As part of its annual Top 10 Most Wanted list for safety regulations, the National Transportation Safety Board has asked FMCSA to implement several rules related to medical requirements for truck operators, mandates for use of crash avoidance tech on trucks and trailers and a nationwide ban on electronics use while driving.
Four of NTSB’s 10 Most Wanted items relate to trucking:
Bevy of regulations: Chief among trucking-related items on the Most Wanted list is NTSB’s request that the Federal Motor Carrier Safety Administration and the National Highway Traffic Safety Administration “improve their oversight of operators, drivers and vehicles,” NTSB says.
Stronger oversight includes, per NTSB, (1) more steps to ensure new entrant carriers address any safety deficiencies and quicker out-of-service placement if deficiencies are not improved, (2) implementation of an electronic logging device mandate and (3) instituting sleep apnea screening requirements.
NTSB’s request for improved oversight also includes requirements that all trucks be equipped with collision warning technology, tire pressure monitoring systems, rollover stability control systems and lane departure warning systems.

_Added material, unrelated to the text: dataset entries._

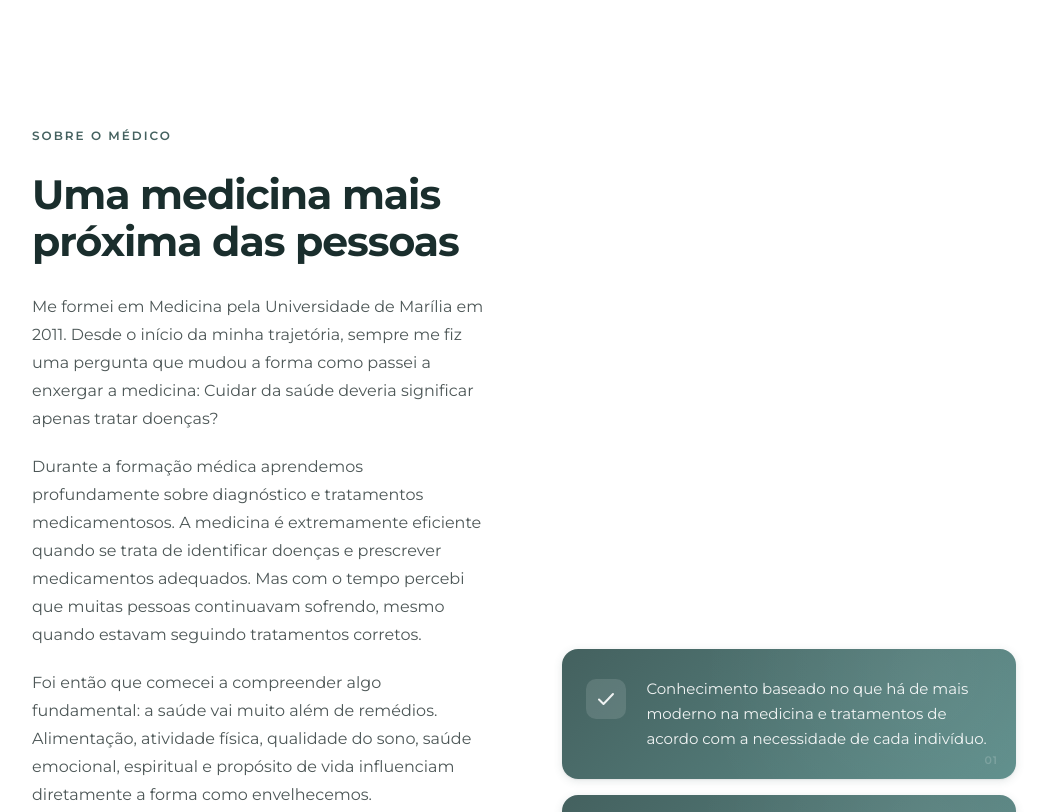
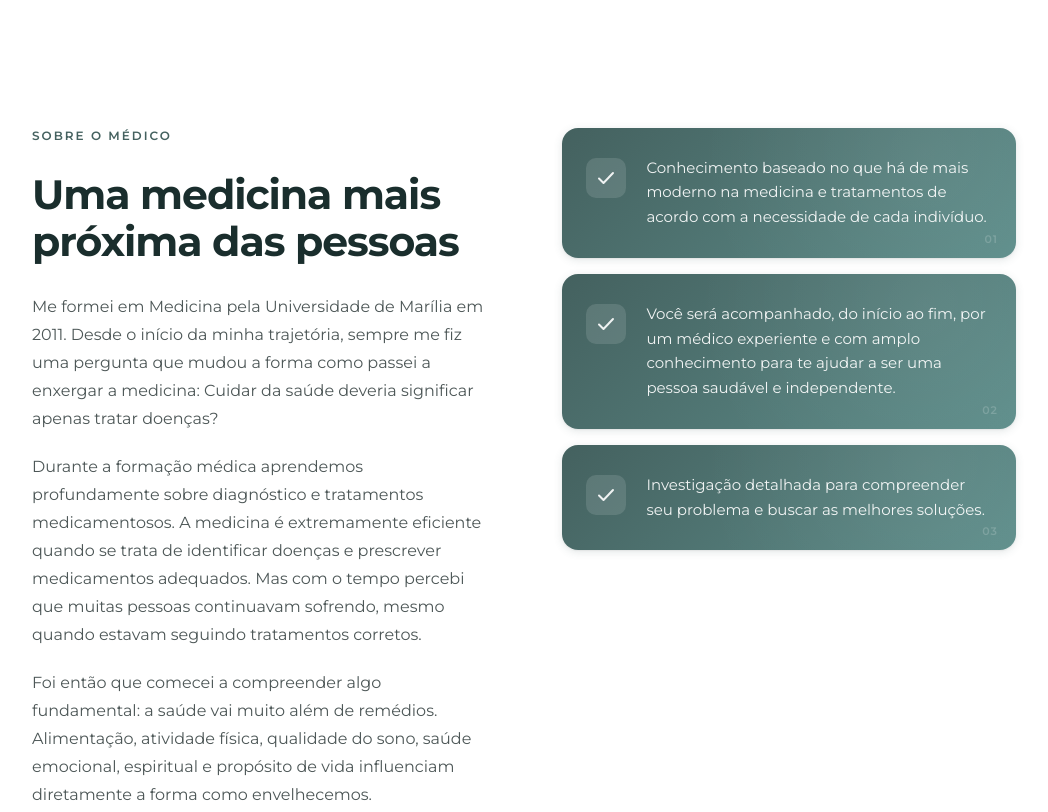
Before and after one commit to gsPatrick/adilson-lp, a Next.js app: page / in a window 1280 px wide. Shown: the part 8000-8812 px from the top of the page, without its empty margins (116-1164 px from the left). Built offline with nearby package versions, Linux system fonts and the light colour scheme; no server answers.

Commit message:
feat: make AboutDoctor pillar cards sticky on desktop

```diff
--- a/components/organisms/AboutDoctor/AboutDoctor.module.css
+++ b/components/organisms/AboutDoctor/AboutDoctor.module.css
@@ -18,7 +18,7 @@
   display: grid;
   grid-template-columns: 1fr 1fr;
   gap: clamp(48px, 6vw, 96px);
-  align-items: center;
+  align-items: start;
   box-sizing: border-box;
 }
 
@@ -108,6 +108,8 @@
   display: flex;
   flex-direction: column;
   gap: 16px;
+  position: sticky;
+  top: 120px;
 }
 
 .pillarCard {
@@ -197,6 +199,7 @@
 
   .pillarsCol {
     gap: 12px;
+    position: static;
   }
 }
 
```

Greater medical requirements: NTSB says truck operators should be subject to more and stricter medical requirements, including procedures to identify risk of sleep disorders. Qualification of medical examiners should be limited to those who have the ability to prescribe medicine and have access to information about conditions that could disqualify patients from operating commercial equipment, NTSB says.
Banning use of electronics: NTSB’s second trucking-related item is for drivers of all vehicles, including trucks (and planes): The safety board asks for a nationwide ban on the use of personal electronic devices while driving. Currently, only 14 states and D.C. ban the use of handheld devices while driving.
Impaired driving: NTSB recommends for carriers post-accident drug and alcohol testing or drivers, along with drivers themselves discussing with their doctors any impairment effects that prescription medication may cause. The agency also recommends stronger laws against impaired driving, increasing visibility of enforcement and expanded use of technology that locks ignition of engines via passive alcohol sensors.